Source records:
"""
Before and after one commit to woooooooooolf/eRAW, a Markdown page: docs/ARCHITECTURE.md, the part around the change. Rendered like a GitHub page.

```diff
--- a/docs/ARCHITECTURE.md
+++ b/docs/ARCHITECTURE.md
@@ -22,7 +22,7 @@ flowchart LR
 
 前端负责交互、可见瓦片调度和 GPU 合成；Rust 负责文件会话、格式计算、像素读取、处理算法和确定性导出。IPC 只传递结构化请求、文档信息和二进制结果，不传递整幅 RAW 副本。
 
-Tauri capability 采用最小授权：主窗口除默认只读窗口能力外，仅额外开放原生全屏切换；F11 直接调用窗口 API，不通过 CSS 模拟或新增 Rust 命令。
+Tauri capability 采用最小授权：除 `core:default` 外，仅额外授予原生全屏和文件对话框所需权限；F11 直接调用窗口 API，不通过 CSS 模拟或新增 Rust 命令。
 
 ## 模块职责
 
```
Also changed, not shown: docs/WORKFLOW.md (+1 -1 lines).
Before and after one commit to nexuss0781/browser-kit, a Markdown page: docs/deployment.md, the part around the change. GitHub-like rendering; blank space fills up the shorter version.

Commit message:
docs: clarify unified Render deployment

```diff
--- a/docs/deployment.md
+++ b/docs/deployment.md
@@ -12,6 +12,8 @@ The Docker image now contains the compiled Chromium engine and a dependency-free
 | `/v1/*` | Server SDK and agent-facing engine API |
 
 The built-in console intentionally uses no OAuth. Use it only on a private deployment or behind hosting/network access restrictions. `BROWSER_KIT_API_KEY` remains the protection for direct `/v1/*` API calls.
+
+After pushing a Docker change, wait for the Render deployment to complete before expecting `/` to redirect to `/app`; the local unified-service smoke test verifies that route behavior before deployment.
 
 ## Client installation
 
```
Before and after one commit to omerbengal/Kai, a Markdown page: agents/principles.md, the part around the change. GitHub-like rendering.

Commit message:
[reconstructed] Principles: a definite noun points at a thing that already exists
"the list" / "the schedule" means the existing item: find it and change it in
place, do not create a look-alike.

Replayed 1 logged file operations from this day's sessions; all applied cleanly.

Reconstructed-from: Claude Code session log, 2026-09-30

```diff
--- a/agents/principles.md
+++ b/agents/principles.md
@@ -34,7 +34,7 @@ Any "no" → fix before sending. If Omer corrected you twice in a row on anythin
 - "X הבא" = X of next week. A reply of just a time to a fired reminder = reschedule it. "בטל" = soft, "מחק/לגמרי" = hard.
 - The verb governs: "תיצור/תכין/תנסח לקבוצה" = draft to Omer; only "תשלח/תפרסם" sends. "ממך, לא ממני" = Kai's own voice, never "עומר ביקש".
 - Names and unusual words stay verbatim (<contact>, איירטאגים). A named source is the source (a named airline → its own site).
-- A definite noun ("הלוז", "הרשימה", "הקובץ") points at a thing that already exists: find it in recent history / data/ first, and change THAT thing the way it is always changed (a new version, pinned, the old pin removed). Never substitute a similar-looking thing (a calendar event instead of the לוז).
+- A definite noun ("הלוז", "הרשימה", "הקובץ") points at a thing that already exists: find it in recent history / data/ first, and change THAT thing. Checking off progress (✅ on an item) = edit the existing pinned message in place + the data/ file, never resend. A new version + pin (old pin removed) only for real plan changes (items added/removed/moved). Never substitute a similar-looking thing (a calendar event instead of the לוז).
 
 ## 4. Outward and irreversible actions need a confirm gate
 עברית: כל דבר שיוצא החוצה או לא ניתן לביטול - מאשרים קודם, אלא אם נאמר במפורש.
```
"""
"""
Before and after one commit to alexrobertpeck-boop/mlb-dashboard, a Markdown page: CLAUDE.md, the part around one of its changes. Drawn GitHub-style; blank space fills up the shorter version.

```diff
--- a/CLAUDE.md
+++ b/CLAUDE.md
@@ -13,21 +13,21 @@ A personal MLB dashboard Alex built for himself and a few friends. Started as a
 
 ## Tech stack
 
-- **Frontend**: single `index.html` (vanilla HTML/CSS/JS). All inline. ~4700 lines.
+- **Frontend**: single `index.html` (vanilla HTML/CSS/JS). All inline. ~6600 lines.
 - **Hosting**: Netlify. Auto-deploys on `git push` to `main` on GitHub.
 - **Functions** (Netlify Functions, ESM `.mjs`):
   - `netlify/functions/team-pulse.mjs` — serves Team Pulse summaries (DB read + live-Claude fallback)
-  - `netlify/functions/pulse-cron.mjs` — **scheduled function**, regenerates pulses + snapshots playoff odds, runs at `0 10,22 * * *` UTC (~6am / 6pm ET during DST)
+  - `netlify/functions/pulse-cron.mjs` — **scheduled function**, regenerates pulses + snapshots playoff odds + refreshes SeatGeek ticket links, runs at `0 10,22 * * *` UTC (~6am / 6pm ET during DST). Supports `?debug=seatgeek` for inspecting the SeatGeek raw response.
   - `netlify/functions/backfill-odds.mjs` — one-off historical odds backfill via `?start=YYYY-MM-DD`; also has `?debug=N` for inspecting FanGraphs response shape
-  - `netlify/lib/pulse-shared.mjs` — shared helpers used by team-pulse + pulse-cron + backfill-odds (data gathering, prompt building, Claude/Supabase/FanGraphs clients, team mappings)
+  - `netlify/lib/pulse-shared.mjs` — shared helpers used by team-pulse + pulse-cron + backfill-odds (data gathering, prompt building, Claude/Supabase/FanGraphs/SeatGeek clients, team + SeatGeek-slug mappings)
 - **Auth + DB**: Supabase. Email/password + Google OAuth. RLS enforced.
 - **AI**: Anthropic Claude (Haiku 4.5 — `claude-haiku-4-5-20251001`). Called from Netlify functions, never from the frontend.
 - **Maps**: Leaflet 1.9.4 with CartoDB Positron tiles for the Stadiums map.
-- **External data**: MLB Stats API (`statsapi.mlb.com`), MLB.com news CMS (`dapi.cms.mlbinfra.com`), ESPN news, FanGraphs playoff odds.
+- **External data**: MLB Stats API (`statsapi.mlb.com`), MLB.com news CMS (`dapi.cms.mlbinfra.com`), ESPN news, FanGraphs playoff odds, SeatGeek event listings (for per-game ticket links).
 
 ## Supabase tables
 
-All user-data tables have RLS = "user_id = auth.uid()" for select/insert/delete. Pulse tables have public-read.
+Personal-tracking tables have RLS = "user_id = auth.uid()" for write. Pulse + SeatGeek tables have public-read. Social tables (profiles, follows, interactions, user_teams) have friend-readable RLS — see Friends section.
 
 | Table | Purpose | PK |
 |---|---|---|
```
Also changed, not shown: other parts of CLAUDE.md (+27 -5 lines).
"""
Going back to the entries above, set down exactly the lines that begin at the one with "Before and after one commit to omerbengal/Kai, a" and end at the one with "place, do not create a look-alike.", both included, and nothing else.

Before and after one commit to omerbengal/Kai, a Markdown page: agents/principles.md, the part around the change. GitHub-like rendering.

Commit message:
[reconstructed] Principles: a definite noun points at a thing that already exists
"the list" / "the schedule" means the existing item: find it and change it in
place, do not create a look-alike.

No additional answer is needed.